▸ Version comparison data
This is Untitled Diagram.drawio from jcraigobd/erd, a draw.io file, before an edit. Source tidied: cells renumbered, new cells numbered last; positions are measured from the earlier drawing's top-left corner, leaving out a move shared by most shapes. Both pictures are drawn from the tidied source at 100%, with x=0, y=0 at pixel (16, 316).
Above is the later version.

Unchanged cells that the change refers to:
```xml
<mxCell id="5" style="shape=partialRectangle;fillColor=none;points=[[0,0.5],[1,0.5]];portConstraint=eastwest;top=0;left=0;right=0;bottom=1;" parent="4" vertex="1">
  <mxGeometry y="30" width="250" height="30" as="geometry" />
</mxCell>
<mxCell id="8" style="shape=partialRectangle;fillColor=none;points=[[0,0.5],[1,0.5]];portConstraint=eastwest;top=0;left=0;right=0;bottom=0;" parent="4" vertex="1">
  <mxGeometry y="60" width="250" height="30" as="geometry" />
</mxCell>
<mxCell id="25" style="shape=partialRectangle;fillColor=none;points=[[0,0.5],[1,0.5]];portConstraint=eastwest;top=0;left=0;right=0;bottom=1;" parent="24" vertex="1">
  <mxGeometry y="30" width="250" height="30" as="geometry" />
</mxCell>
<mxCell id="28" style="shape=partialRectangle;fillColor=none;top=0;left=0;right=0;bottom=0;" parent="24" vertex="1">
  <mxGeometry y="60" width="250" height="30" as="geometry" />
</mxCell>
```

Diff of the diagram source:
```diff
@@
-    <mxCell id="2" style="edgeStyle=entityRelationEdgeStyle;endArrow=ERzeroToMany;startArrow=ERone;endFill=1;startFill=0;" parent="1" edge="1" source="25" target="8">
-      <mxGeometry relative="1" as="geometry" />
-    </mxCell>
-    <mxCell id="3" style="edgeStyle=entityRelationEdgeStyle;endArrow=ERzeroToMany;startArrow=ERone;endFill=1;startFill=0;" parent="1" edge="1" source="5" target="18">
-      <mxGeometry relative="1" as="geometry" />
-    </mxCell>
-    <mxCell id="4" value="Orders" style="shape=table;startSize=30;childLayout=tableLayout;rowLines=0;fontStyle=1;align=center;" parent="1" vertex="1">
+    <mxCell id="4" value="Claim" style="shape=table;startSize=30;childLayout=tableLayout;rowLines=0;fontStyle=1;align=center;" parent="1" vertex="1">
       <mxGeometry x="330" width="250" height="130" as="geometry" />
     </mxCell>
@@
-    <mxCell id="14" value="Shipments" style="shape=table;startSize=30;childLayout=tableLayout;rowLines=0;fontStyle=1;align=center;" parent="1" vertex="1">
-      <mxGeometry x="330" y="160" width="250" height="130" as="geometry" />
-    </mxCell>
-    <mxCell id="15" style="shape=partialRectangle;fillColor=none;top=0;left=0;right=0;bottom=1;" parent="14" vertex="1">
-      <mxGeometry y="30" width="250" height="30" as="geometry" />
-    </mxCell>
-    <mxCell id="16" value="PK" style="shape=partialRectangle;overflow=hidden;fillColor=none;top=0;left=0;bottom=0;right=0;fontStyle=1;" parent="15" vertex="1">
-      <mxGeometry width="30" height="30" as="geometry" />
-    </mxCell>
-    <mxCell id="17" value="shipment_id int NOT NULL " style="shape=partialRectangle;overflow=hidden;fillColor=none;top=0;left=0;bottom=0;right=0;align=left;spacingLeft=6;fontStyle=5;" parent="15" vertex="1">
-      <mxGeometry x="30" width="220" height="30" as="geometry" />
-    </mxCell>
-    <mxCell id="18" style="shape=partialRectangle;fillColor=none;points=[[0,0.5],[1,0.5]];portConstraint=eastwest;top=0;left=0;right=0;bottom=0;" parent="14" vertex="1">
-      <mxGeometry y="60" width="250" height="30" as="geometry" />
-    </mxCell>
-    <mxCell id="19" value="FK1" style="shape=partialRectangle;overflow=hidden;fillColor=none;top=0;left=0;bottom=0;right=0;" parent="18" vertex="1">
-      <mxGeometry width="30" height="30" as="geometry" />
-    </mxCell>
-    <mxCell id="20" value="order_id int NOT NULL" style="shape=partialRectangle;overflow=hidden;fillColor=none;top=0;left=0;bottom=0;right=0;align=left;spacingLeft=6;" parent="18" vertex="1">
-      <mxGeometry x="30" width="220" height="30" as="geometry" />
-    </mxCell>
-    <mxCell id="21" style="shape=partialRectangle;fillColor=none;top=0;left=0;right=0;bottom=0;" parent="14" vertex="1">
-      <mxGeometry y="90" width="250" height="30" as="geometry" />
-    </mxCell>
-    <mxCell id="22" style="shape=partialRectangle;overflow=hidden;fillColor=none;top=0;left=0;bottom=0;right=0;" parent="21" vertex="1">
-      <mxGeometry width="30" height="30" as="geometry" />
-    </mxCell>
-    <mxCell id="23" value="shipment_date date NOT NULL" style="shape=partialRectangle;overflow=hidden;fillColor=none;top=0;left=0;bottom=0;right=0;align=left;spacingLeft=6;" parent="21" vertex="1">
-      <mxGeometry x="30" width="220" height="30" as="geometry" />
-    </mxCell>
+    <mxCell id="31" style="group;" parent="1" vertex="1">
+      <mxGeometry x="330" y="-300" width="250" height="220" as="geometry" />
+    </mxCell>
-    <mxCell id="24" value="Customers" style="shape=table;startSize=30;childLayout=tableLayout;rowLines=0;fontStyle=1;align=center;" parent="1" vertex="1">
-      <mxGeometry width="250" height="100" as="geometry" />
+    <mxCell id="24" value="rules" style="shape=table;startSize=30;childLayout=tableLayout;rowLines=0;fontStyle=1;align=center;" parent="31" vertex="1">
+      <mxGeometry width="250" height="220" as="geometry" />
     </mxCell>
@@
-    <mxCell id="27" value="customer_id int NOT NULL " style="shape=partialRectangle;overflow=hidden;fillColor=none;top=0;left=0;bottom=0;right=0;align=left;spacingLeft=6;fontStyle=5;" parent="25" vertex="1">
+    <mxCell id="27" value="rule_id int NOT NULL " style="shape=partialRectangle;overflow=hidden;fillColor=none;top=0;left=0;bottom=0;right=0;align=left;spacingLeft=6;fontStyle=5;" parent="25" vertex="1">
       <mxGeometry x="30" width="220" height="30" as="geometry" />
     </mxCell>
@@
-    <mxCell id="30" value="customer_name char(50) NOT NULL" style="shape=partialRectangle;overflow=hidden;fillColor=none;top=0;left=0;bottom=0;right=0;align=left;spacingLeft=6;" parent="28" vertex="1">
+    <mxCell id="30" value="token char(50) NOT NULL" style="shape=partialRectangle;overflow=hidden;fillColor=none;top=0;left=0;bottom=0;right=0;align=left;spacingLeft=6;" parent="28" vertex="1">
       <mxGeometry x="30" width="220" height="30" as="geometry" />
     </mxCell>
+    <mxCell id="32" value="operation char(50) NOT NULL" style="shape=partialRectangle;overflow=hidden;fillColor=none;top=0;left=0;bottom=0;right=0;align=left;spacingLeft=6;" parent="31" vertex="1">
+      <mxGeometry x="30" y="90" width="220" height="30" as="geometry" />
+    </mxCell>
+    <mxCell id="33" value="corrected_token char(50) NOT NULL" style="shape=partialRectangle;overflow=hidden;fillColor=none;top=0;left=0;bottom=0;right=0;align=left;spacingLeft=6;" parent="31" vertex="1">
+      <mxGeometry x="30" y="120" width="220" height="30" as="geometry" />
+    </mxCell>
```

▸ Task details
Retype every record above exactly as it appears.

▸ Result
This is Untitled Diagram.drawio from jcraigobd/erd, a draw.io file, before an edit. Source tidied: cells renumbered, new cells numbered last; positions are measured from the earlier drawing's top-left corner, leaving out a move shared by most shapes. Both pictures are drawn from the tidied source at 100%, with x=0, y=0 at pixel (16, 316).
Above is the later version.

Unchanged cells that the change refers to:
```xml
<mxCell id="5" style="shape=partialRectangle;fillColor=none;points=[[0,0.5],[1,0.5]];portConstraint=eastwest;top=0;left=0;right=0;bottom=1;" parent="4" vertex="1">
  <mxGeometry y="30" width="250" height="30" as="geometry" />
</mxCell>
<mxCell id="8" style="shape=partialRectangle;fillColor=none;points=[[0,0.5],[1,0.5]];portConstraint=eastwest;top=0;left=0;right=0;bottom=0;" parent="4" vertex="1">
  <mxGeometry y="60" width="250" height="30" as="geometry" />
</mxCell>
<mxCell id="25" style="shape=partialRectangle;fillColor=none;points=[[0,0.5],[1,0.5]];portConstraint=eastwest;top=0;left=0;right=0;bottom=1;" parent="24" vertex="1">
  <mxGeometry y="30" width="250" height="30" as="geometry" />
</mxCell>
<mxCell id="28" style="shape=partialRectangle;fillColor=none;top=0;left=0;right=0;bottom=0;" parent="24" vertex="1">
  <mxGeometry y="60" width="250" height="30" as="geometry" />
</mxCell>
```

Diff of the diagram source:
```diff
@@
-    <mxCell id="2" style="edgeStyle=entityRelationEdgeStyle;endArrow=ERzeroToMany;startArrow=ERone;endFill=1;startFill=0;" parent="1" edge="1" source="25" target="8">
-      <mxGeometry relative="1" as="geometry" />
-    </mxCell>
-    <mxCell id="3" style="edgeStyle=entityRelationEdgeStyle;endArrow=ERzeroToMany;startArrow=ERone;endFill=1;startFill=0;" parent="1" edge="1" source="5" target="18">
-      <mxGeometry relative="1" as="geometry" />
-    </mxCell>
-    <mxCell id="4" value="Orders" style="shape=table;startSize=30;childLayout=tableLayout;rowLines=0;fontStyle=1;align=center;" parent="1" vertex="1">
+    <mxCell id="4" value="Claim" style="shape=table;startSize=30;childLayout=tableLayout;rowLines=0;fontStyle=1;align=center;" parent="1" vertex="1">
       <mxGeometry x="330" width="250" height="130" as="geometry" />
     </mxCell>
@@
-    <mxCell id="14" value="Shipments" style="shape=table;startSize=30;childLayout=tableLayout;rowLines=0;fontStyle=1;align=center;" parent="1" vertex="1">
-      <mxGeometry x="330" y="160" width="250" height="130" as="geometry" />
-    </mxCell>
-    <mxCell id="15" style="shape=partialRectangle;fillColor=none;top=0;left=0;right=0;bottom=1;" parent="14" vertex="1">
-      <mxGeometry y="30" width="250" height="30" as="geometry" />
-    </mxCell>
-    <mxCell id="16" value="PK" style="shape=partialRectangle;overflow=hidden;fillColor=none;top=0;left=0;bottom=0;right=0;fontStyle=1;" parent="15" vertex="1">
-      <mxGeometry width="30" height="30" as="geometry" />
-    </mxCell>
-    <mxCell id="17" value="shipment_id int NOT NULL " style="shape=partialRectangle;overflow=hidden;fillColor=none;top=0;left=0;bottom=0;right=0;align=left;spacingLeft=6;fontStyle=5;" parent="15" vertex="1">
-      <mxGeometry x="30" width="220" height="30" as="geometry" />
-    </mxCell>
-    <mxCell id="18" style="shape=partialRectangle;fillColor=none;points=[[0,0.5],[1,0.5]];portConstraint=eastwest;top=0;left=0;right=0;bottom=0;" parent="14" vertex="1">
-      <mxGeometry y="60" width="250" height="30" as="geometry" />
-    </mxCell>
-    <mxCell id="19" value="FK1" style="shape=partialRectangle;overflow=hidden;fillColor=none;top=0;left=0;bottom=0;right=0;" parent="18" vertex="1">
-      <mxGeometry width="30" height="30" as="geometry" />
-    </mxCell>
-    <mxCell id="20" value="order_id int NOT NULL" style="shape=partialRectangle;overflow=hidden;fillColor=none;top=0;left=0;bottom=0;right=0;align=left;spacingLeft=6;" parent="18" vertex="1">
-      <mxGeometry x="30" width="220" height="30" as="geometry" />
-    </mxCell>
-    <mxCell id="21" style="shape=partialRectangle;fillColor=none;top=0;left=0;right=0;bottom=0;" parent="14" vertex="1">
-      <mxGeometry y="90" width="250" height="30" as="geometry" />
-    </mxCell>
-    <mxCell id="22" style="shape=partialRectangle;overflow=hidden;fillColor=none;top=0;left=0;bottom=0;right=0;" parent="21" vertex="1">
-      <mxGeometry width="30" height="30" as="geometry" />
-    </mxCell>
-    <mxCell id="23" value="shipment_date date NOT NULL" style="shape=partialRectangle;overflow=hidden;fillColor=none;top=0;left=0;bottom=0;right=0;align=left;spacingLeft=6;" parent="21" vertex="1">
-      <mxGeometry x="30" width="220" height="30" as="geometry" />
-    </mxCell>
+    <mxCell id="31" style="group;" parent="1" vertex="1">
+      <mxGeometry x="330" y="-300" width="250" height="220" as="geometry" />
+    </mxCell>
-    <mxCell id="24" value="Customers" style="shape=table;startSize=30;childLayout=tableLayout;rowLines=0;fontStyle=1;align=center;" parent="1" vertex="1">
-      <mxGeometry width="250" height="100" as="geometry" />
+    <mxCell id="24" value="rules" style="shape=table;startSize=30;childLayout=tableLayout;rowLines=0;fontStyle=1;align=center;" parent="31" vertex="1">
+      <mxGeometry width="250" height="220" as="geometry" />
     </mxCell>
@@
-    <mxCell id="27" value="customer_id int NOT NULL " style="shape=partialRectangle;overflow=hidden;fillColor=none;top=0;left=0;bottom=0;right=0;align=left;spacingLeft=6;fontStyle=5;" parent="25" vertex="1">
+    <mxCell id="27" value="rule_id int NOT NULL " style="shape=partialRectangle;overflow=hidden;fillColor=none;top=0;left=0;bottom=0;right=0;align=left;spacingLeft=6;fontStyle=5;" parent="25" vertex="1">
       <mxGeometry x="30" width="220" height="30" as="geometry" />
     </mxCell>
@@
-    <mxCell id="30" value="customer_name char(50) NOT NULL" style="shape=partialRectangle;overflow=hidden;fillColor=none;top=0;left=0;bottom=0;right=0;align=left;spacingLeft=6;" parent="28" vertex="1">
+    <mxCell id="30" value="token char(50) NOT NULL" style="shape=partialRectangle;overflow=hidden;fillColor=none;top=0;left=0;bottom=0;right=0;align=left;spacingLeft=6;" parent="28" vertex="1">
       <mxGeometry x="30" width="220" height="30" as="geometry" />
     </mxCell>
+    <mxCell id="32" value="operation char(50) NOT NULL" style="shape=partialRectangle;overflow=hidden;fillColor=none;top=0;left=0;bottom=0;right=0;align=left;spacingLeft=6;" parent="31" vertex="1">
+      <mxGeometry x="30" y="90" width="220" height="30" as="geometry" />
+    </mxCell>
+    <mxCell id="33" value="corrected_token char(50) NOT NULL" style="shape=partialRectangle;overflow=hidden;fillColor=none;top=0;left=0;bottom=0;right=0;align=left;spacingLeft=6;" parent="31" vertex="1">
+      <mxGeometry x="30" y="120" width="220" height="30" as="geometry" />
+    </mxCell>
```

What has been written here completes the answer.